▸ Task goal: Exactly as written, reproduce the lines from the beginning of the data through the line containing "This expands upon"; the pictures are not reproduced.

▸ Extracted records:
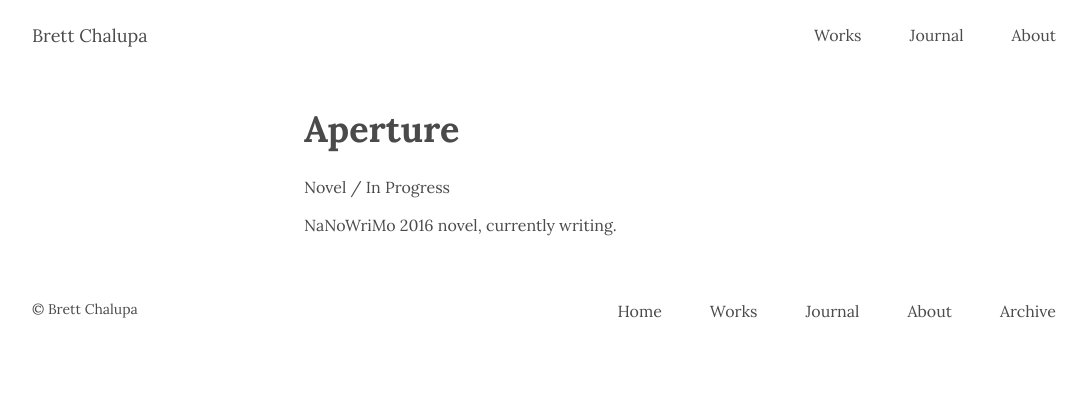
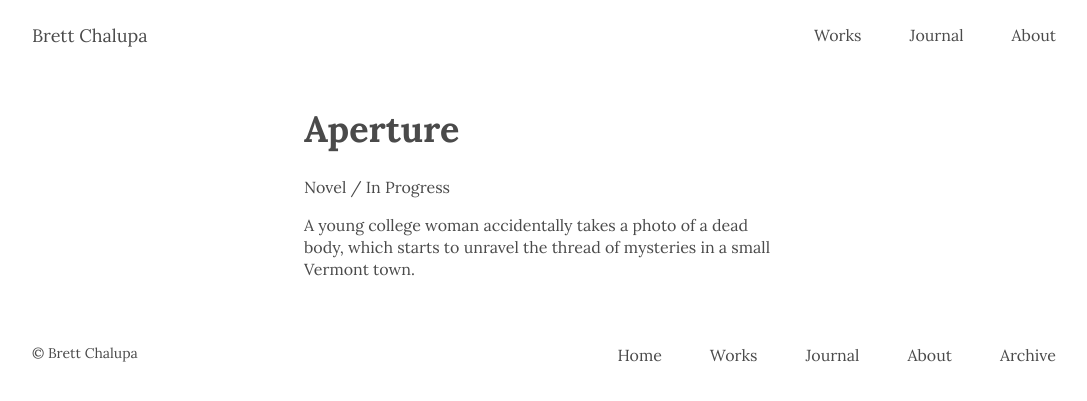
Before and after one commit to brettchalupa/brettchalupa.github.io, a Jekyll site: the page built from _works/aperture.md, in a window 1280 px wide. Shown: the top 401 px of the page, without its empty margins (96-1183 px from the left). Built offline with Jekyll 4.4.1, drawn with Linux system fonts in a browser that asks for light colours; a script that is not in the unit is left out.

Commit message:
Update Works descriptions
This expands upon each work to have a more detailed description (which
will be expanded upon even more in the future) and updates the Works
page description to be more detailed.

```diff
--- a/_works/aperture.md
+++ b/_works/aperture.md
@@ -10,4 +10,5 @@ layout: work
 period: In Progress
 ---
 
-NaNoWriMo 2016 novel, currently writing.
+A young college woman accidentally takes a photo of a dead body, which
+starts to unravel the thread of mysteries in a small Vermont town.
--- a/works.html
+++ b/works.html
@@ -1,6 +1,6 @@
 ---
 title: Works
-description: The list of what I have made, mostly writing.
+description: A bibliography of sorts
 permalink: "/works/"
 layout: default
 ---
```
Also changed, not shown: _works/alder.md (+1 -1 lines).
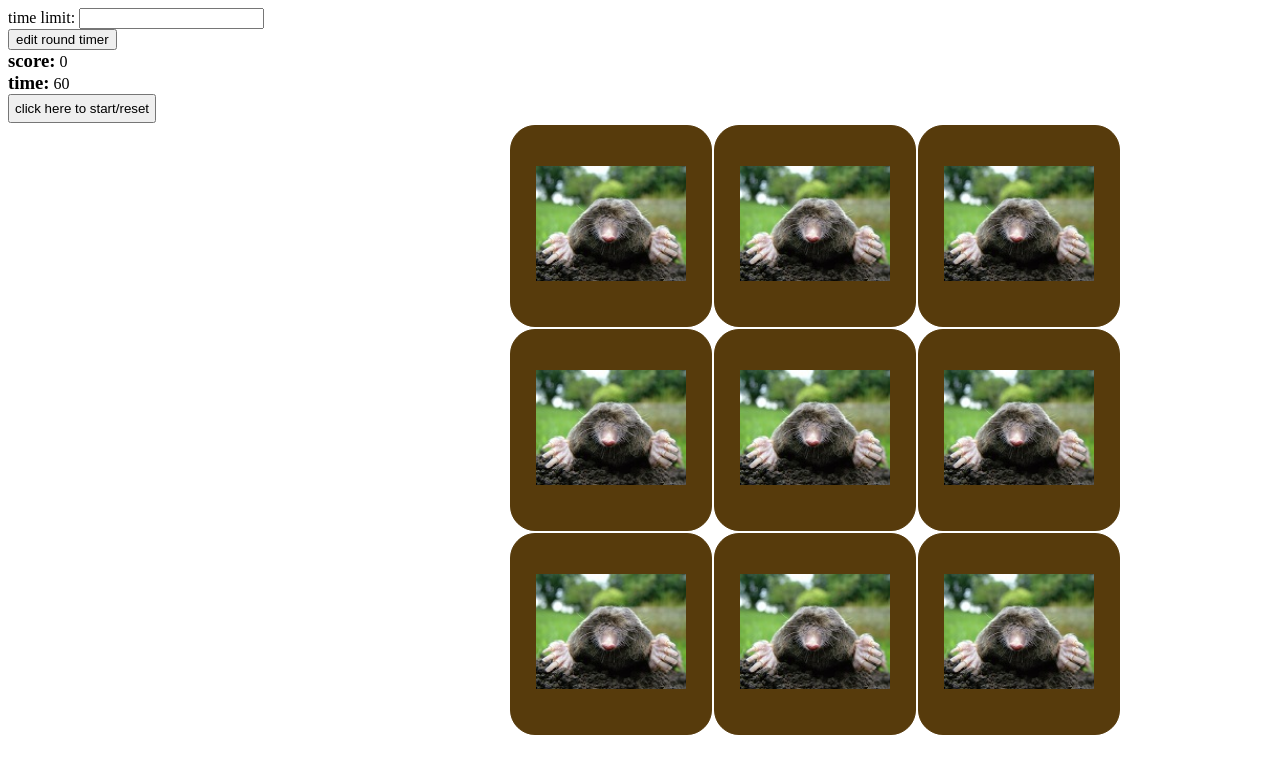
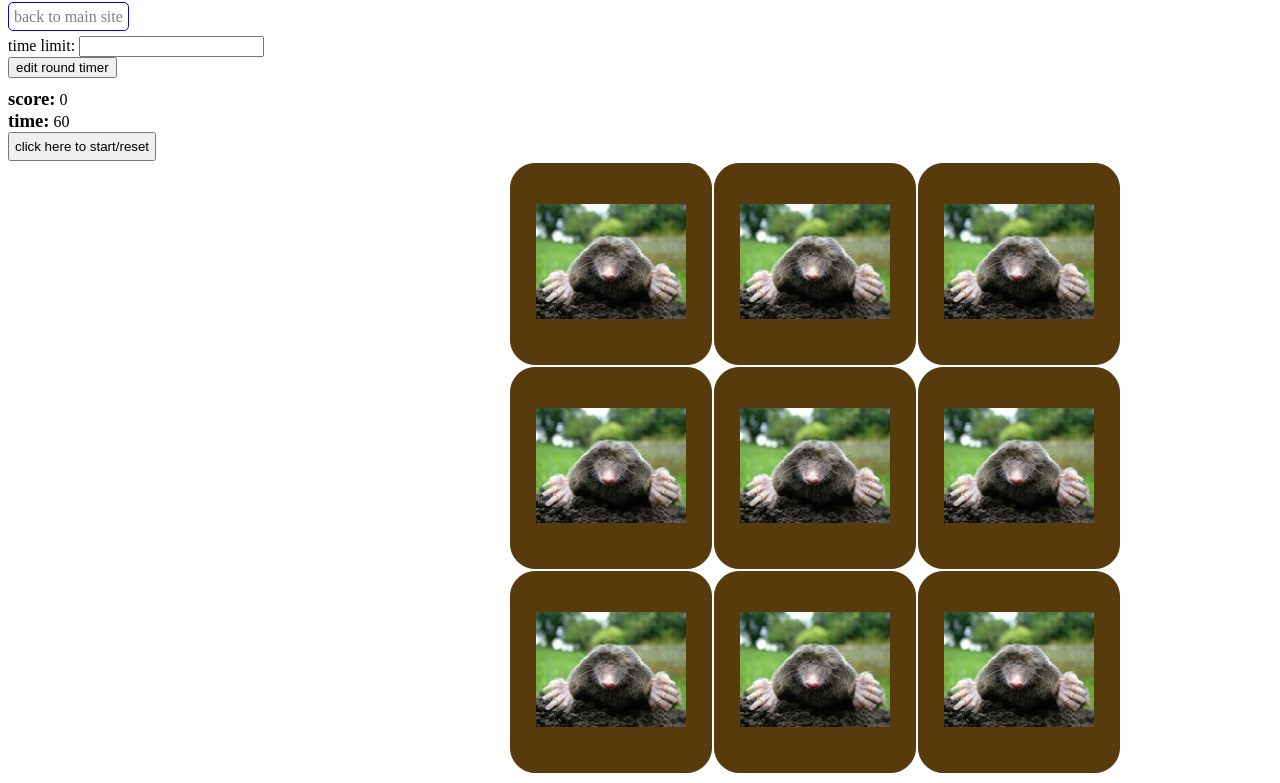
Before and after one commit to JKF007/whackaMole, a plain HTML site: page index.html in a window 1280 px wide. Shown: the part 72-855 px from the top of the page. Before the commit the page ends 817 px from the top, so only its background shows below. Drawn offline with nearby package versions, Linux system fonts and the light colour scheme.

Commit message:
added link to main site

```diff
--- a/index.html
+++ b/index.html
@@ -9,7 +9,7 @@
 	</head>
 	<body>
 		<h1>Whack a Mole</h1>
-
+		<a href ="https://jkf007.github.io/">back to main site</a>
 		<form>
 			time limit: <input type="text" name="Time" id="userTime"> <br>
 			<button type="button" id= "submitTime">edit round timer</button>
--- a/mole.css
+++ b/mole.css
@@ -39,3 +39,24 @@ td{
 	display:block;
 	padding: 5px;
 }
+
+a{
+	width: auto;
+	height: auto;
+	padding: 5px;
+	border: 1px solid blue;
+	border-radius: 5px;
+	margin-top: 10px;
+	margin-bottom:10px;
+	color: grey;
+	text-decoration: none;
+}
+
+a:hover{
+	color: blue;
+}
+
+form{
+	padding-top: 10px;
+	padding-bottom:10px;
+}
```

▸ Solution to this exercise:
Before and after one commit to brettchalupa/brettchalupa.github.io, a Jekyll site: the page built from _works/aperture.md, in a window 1280 px wide. Shown: the top 401 px of the page, without its empty margins (96-1183 px from the left). Built offline with Jekyll 4.4.1, drawn with Linux system fonts in a browser that asks for light colours; a script that is not in the unit is left out.

Commit message:
Update Works descriptions
This expands upon each work to have a more detailed description (which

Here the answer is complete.